Work required: Return each line of the listing that contains the string "strong".

Provided entries:

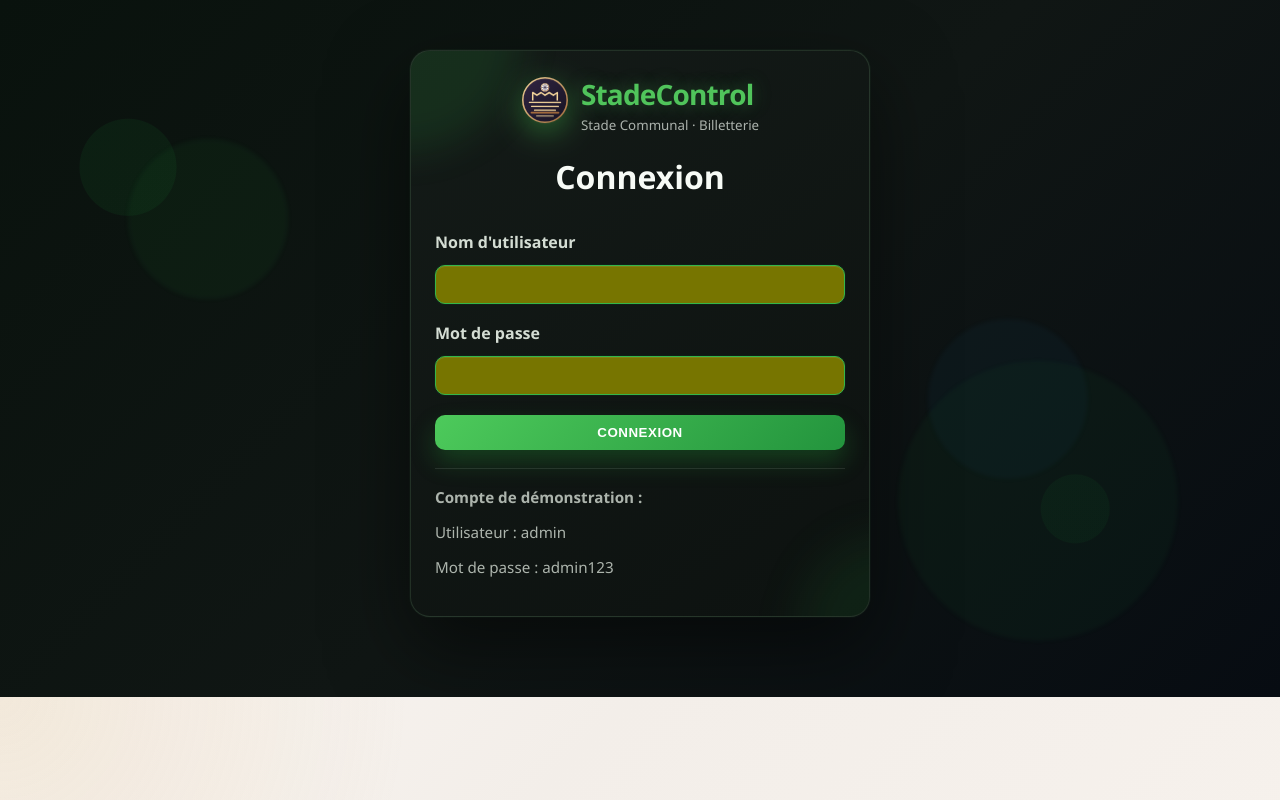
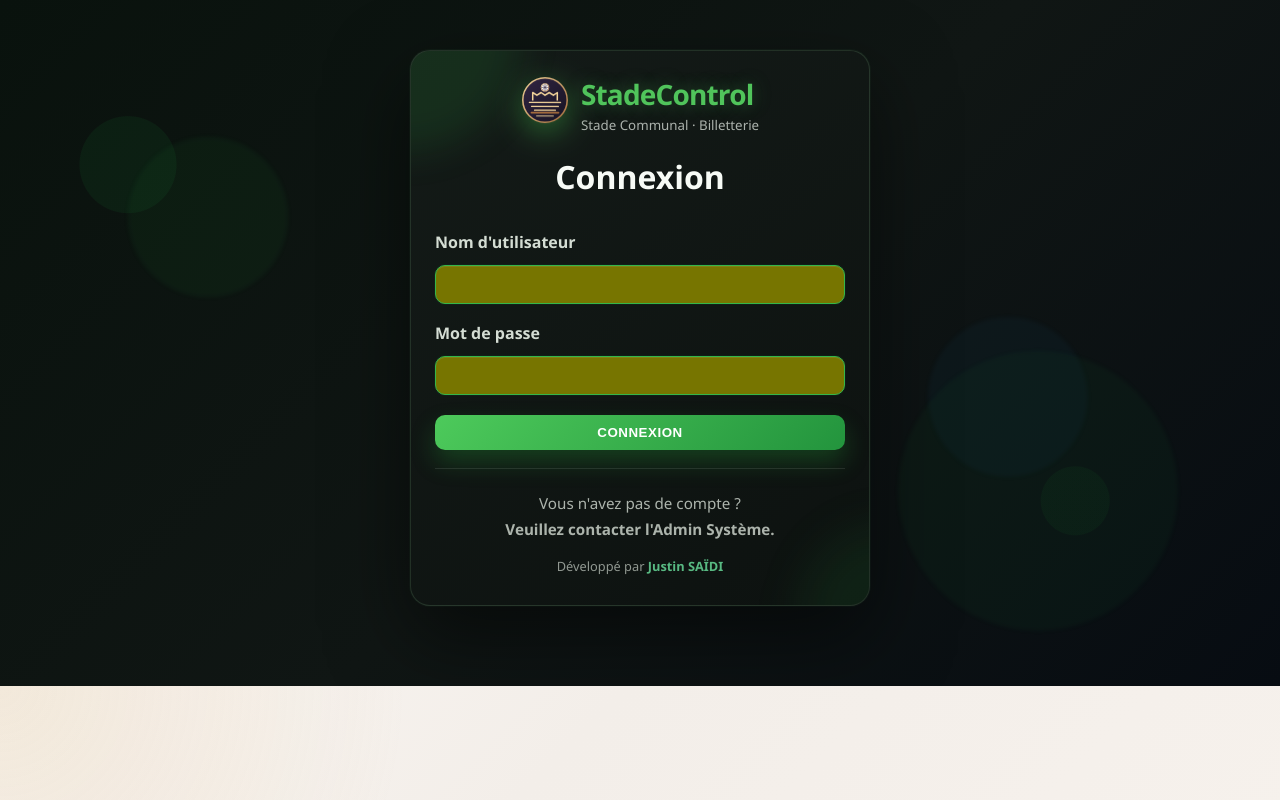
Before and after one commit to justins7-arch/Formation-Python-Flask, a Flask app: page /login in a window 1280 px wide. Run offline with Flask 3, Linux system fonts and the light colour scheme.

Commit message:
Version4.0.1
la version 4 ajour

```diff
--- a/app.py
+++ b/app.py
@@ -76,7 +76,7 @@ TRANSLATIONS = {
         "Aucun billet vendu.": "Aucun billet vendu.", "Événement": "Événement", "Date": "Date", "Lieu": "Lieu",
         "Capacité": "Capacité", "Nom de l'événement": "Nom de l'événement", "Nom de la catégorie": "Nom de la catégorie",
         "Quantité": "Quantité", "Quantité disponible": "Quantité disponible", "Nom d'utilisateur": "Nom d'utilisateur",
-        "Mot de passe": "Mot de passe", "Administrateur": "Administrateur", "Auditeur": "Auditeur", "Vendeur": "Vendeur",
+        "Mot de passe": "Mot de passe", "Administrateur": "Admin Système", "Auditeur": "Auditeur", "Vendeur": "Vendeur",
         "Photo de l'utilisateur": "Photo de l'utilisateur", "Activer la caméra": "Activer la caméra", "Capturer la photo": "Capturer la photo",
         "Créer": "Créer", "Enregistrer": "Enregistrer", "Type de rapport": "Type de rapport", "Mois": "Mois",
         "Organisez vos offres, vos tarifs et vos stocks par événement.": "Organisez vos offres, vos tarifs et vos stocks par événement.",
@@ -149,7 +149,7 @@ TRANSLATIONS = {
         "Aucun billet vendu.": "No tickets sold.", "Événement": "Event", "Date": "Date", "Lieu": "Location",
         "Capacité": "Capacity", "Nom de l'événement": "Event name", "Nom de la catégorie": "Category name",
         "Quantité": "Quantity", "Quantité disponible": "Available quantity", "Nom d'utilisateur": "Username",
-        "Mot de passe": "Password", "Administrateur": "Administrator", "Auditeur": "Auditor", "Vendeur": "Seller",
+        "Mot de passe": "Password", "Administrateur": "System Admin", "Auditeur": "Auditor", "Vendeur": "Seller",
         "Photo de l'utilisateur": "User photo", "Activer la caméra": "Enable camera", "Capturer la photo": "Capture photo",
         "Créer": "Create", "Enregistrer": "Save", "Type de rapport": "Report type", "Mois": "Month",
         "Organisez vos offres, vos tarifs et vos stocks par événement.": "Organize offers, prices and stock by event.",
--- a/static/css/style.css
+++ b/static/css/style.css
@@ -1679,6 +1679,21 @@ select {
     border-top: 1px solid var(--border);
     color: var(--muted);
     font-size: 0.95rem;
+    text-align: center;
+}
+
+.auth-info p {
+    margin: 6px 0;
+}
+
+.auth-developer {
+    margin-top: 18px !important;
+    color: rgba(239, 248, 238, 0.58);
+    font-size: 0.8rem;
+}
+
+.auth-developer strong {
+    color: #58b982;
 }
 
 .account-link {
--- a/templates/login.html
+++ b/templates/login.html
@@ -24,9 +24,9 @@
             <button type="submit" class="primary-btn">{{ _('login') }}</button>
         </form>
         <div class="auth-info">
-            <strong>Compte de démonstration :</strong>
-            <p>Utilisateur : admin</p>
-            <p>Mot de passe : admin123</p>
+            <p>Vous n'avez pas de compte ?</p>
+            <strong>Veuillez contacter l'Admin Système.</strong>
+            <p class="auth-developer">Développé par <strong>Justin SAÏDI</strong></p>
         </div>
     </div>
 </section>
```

Response below:
+.auth-developer strong {
-            <strong>Compte de démonstration :</strong>
+            <strong>Veuillez contacter l'Admin Système.</strong>
+            <p class="auth-developer">Développé par <strong>Justin SAÏDI</strong></p>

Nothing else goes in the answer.